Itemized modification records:
-------------------------

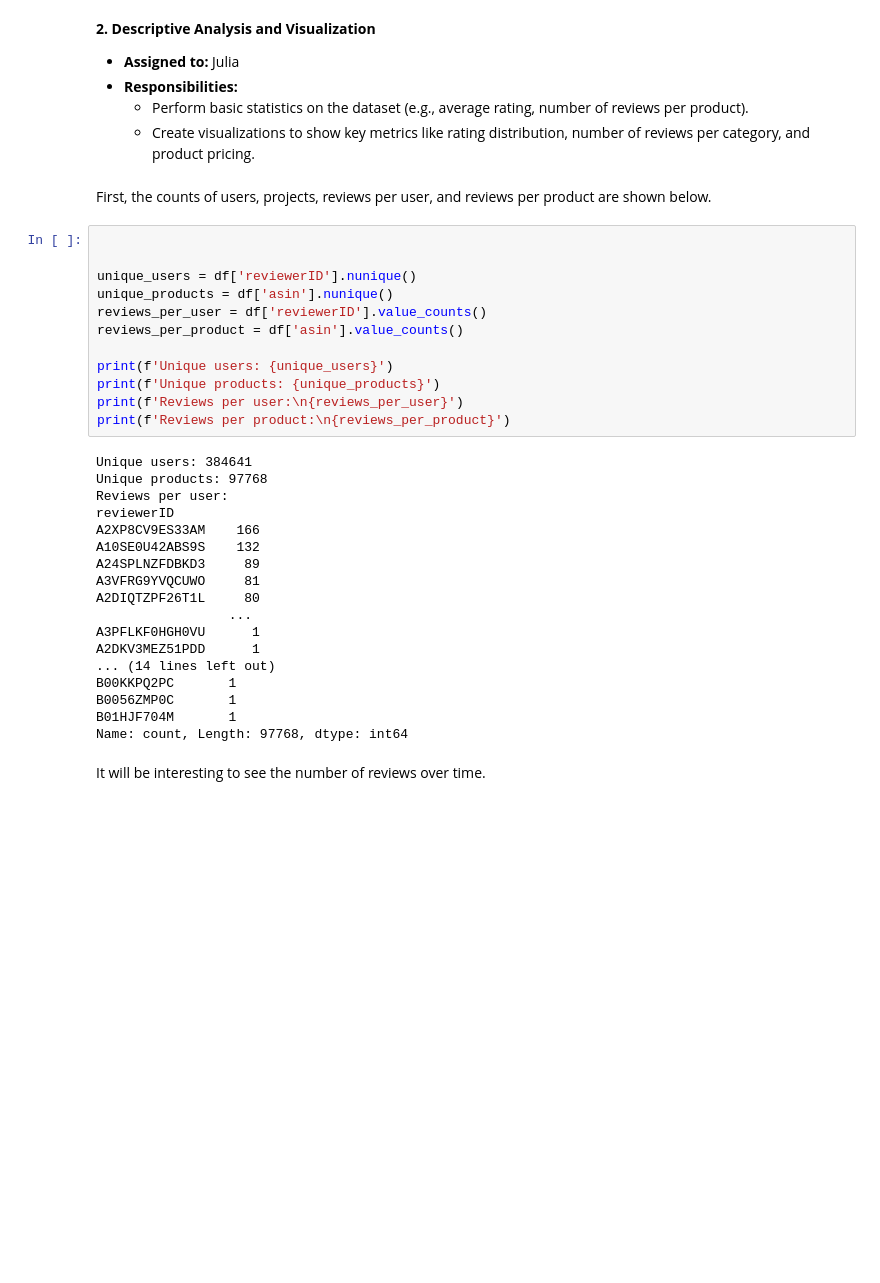
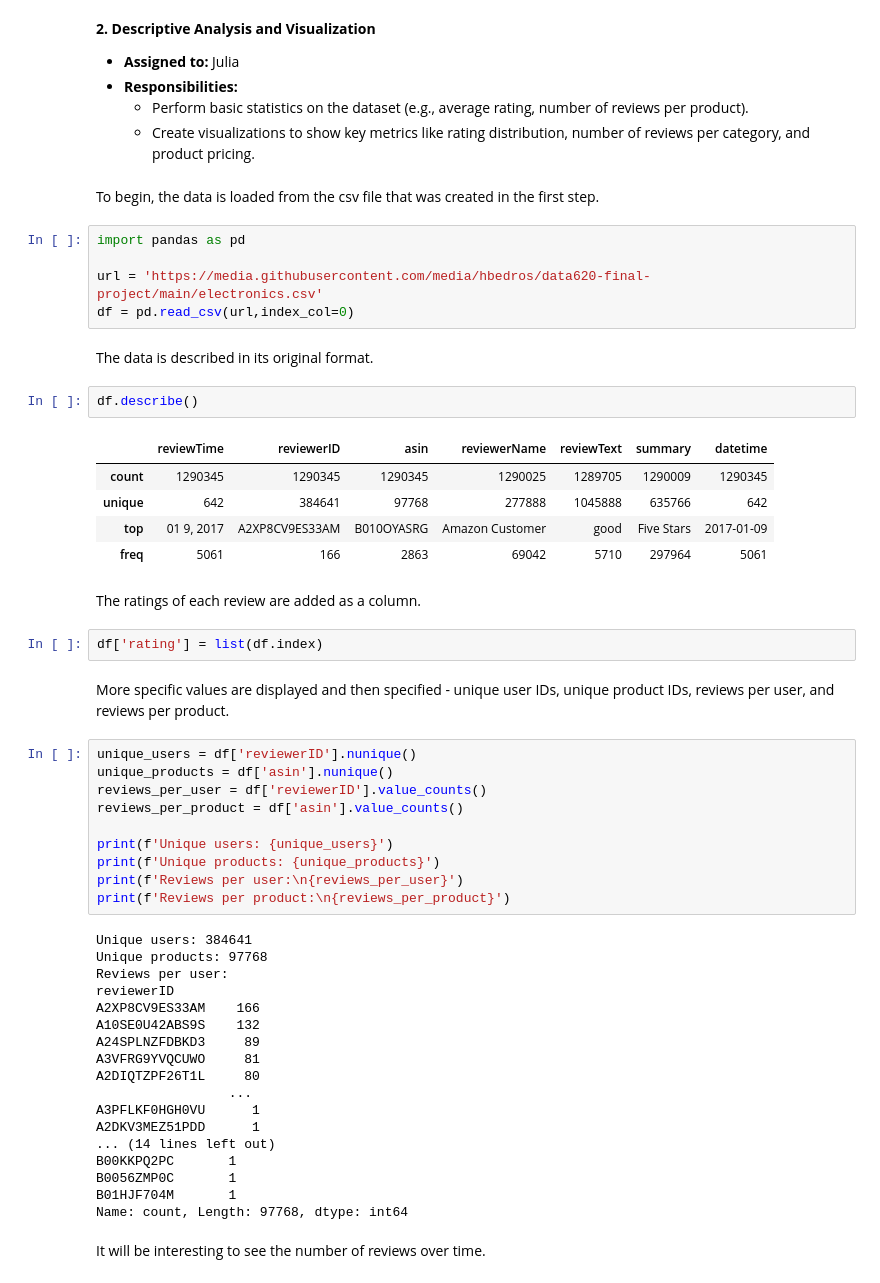
Before and after one commit to hbedros/data620-final-project, a Jupyter notebook: main.ipynb, the cells around one changed output. Drawn from its saved outputs; the diff is of its cells as text; blank space fills up the shorter version.

```diff
--- a/main.ipynb
+++ b/main.ipynb
@@ -32,11 +62,30 @@ The data left in the final csv file named electronics.csv is from after 2016.
 - **Responsibilities:**
   - Perform basic statistics on the dataset (e.g., average rating, number of reviews per product).
   - Create visualizations to show key metrics like rating distribution, number of reviews per category, and product pricing.
-# %% [markdown]
-First, the counts of users, projects, reviews per user, and reviews per product are shown below.
+# %% [markdown]
+To begin, the data is loaded from the csv file that was created in the first step.
+# %%
+import pandas as pd
+
+url = 'https://media.githubusercontent.com/media/hbedros/data620-final-project/main/electronics.csv'
+df = pd.read_csv(url,index_col=0)
+# %% [markdown]
+The data is described in its original format.
+# %%
+df.describe()
+# %% [output]
+|  | reviewTime | reviewerID | asin | reviewerName | reviewText | summary | datetime |
+| count | 1290345 | 1290345 | 1290345 | 1290025 | 1289705 | 1290009 | 1290345 |
+| unique | 642 | 384641 | 97768 | 277888 | 1045888 | 635766 | 642 |
+| top | 01 9, 2017 | A2XP8CV9ES33AM | B010OYASRG | Amazon Customer | good | Five Stars | 2017-01-09 |
+| freq | 5061 | 166 | 2863 | 69042 | 5710 | 297964 | 5061 |
+# %% [markdown]
+The ratings of each review are added as a column.
+# %%
+df['rating'] = list(df.index)
+# %% [markdown]
+More specific values are displayed and then specified - unique user IDs, unique product IDs, reviews per user, and reviews per product.
 # %%
-
-
 unique_users = df['reviewerID'].nunique()
 unique_products = df['asin'].nunique()
 reviews_per_user = df['reviewerID'].value_counts()
```
Also changed, not shown: parts of 17 cells of this notebook.
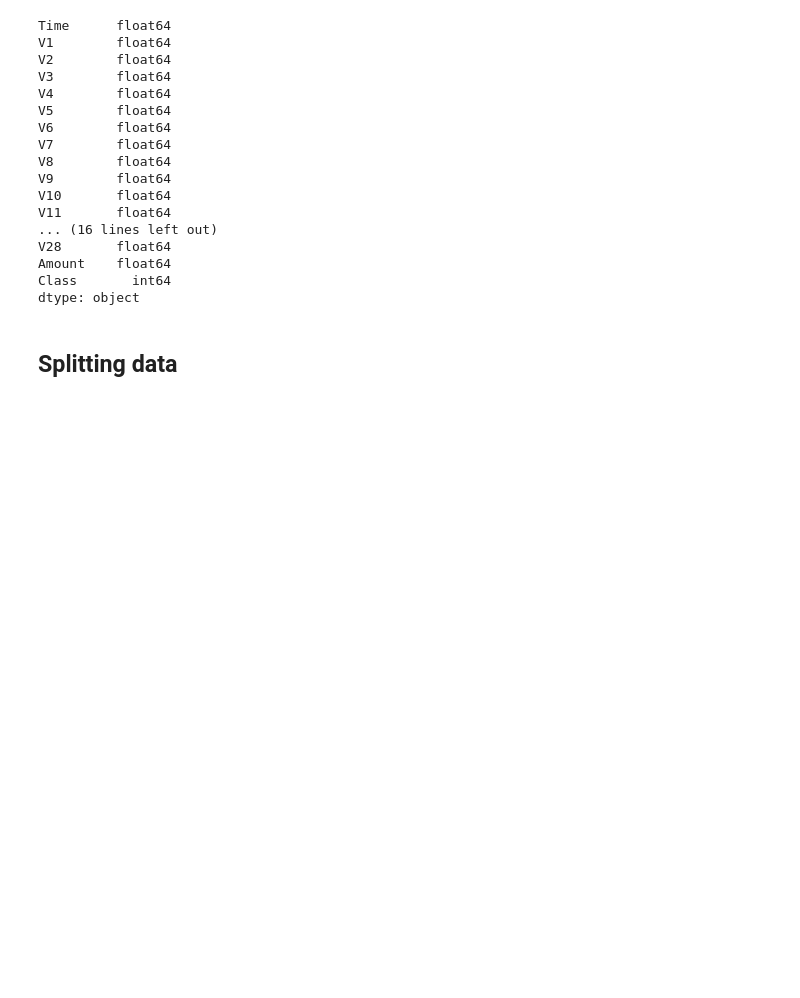
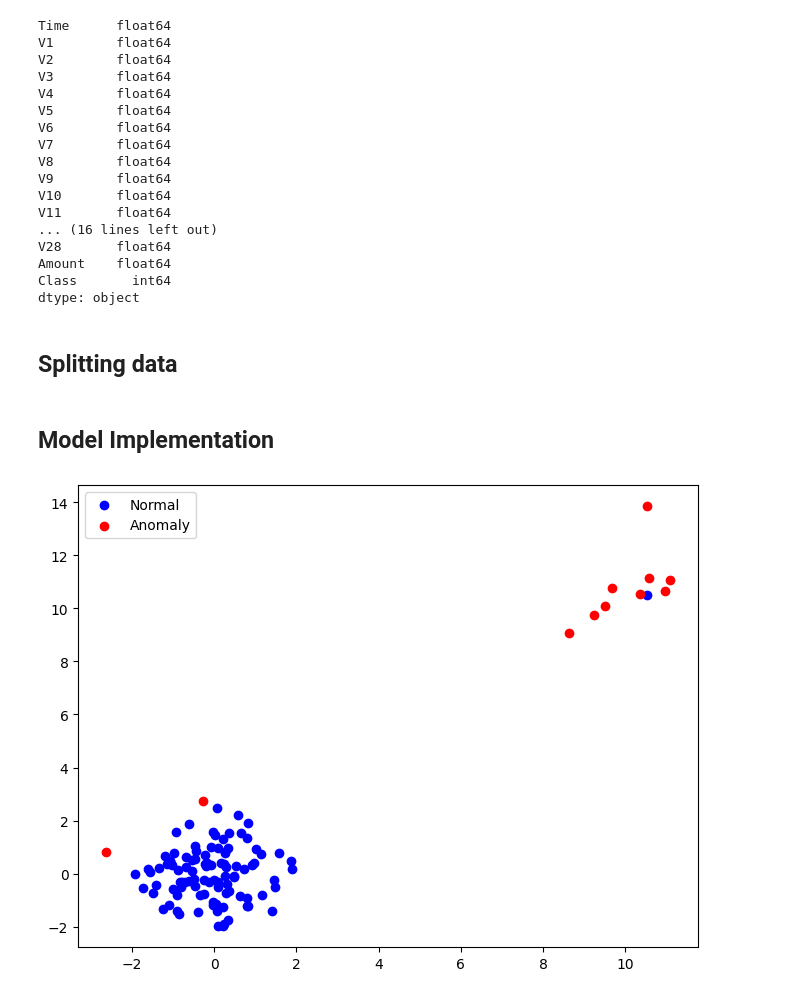
Before and after one commit to ShashankMk031/Anomaly-Detection, a Jupyter notebook: main.ipynb, the cells around one changed output. Saved outputs shown, nothing was run; the diff lists cells and outputs as text; code cells hidden in the pictures; blank space fills up the shorter version.

Commit message:
Initate model

```diff
--- a/main.ipynb
+++ b/main.ipynb
@@ -220,3 +220,5 @@ X_train, X_test,y_train, y_test = train_test_split(
     random_state= 42, #makes sure spilt is constant i.e every time code runs same split is produced.
     stratify= y #Makes sure portion of outliers in train and test are same.
     )
+# %% [markdown]
+## Model Implementation
@@ -222,0 +227,25 @@ X_train, X_test,y_train, y_test = train_test_split(
+# %%
+# Simple test to verify installation
+if __name__ == "__main__":
+    # Create a simple dataset
+    np.random.seed(42)
+    data = np.concatenate([
+        np.random.normal(0, 1, size=(100, 2)),  # Normal data
+        np.random.normal(10, 1, size=(10, 2))    # Anomalous data
+    ])
+
+    # Initialize and fit the model
+    model = IsolationForest(contamination=0.1)
+    model.fit(data)
+
+    # Predict anomalies
+    predictions = model.predict(data)
+
+    # Plot the results
+    plt.figure(figsize=(8, 6))
+    plt.scatter(data[predictions == 1, 0], data[predictions == 1, 1], c='blue', label='Normal')
+    plt.scatter(data[predictions == -1, 0], data[predictions == -1, 1], c='red', label='Anomaly')
+    plt.legend()
+    plt.show()
+# %% [output]
+[figure, added]
```
Also changed, not shown: parts of 2 cells of this notebook.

-------------------------

Search the data for the word "dataset" and copy each line where it appears.

* Answer space
   - Perform basic statistics on the dataset (e.g., average rating, number of reviews per product).
+    # Create a simple dataset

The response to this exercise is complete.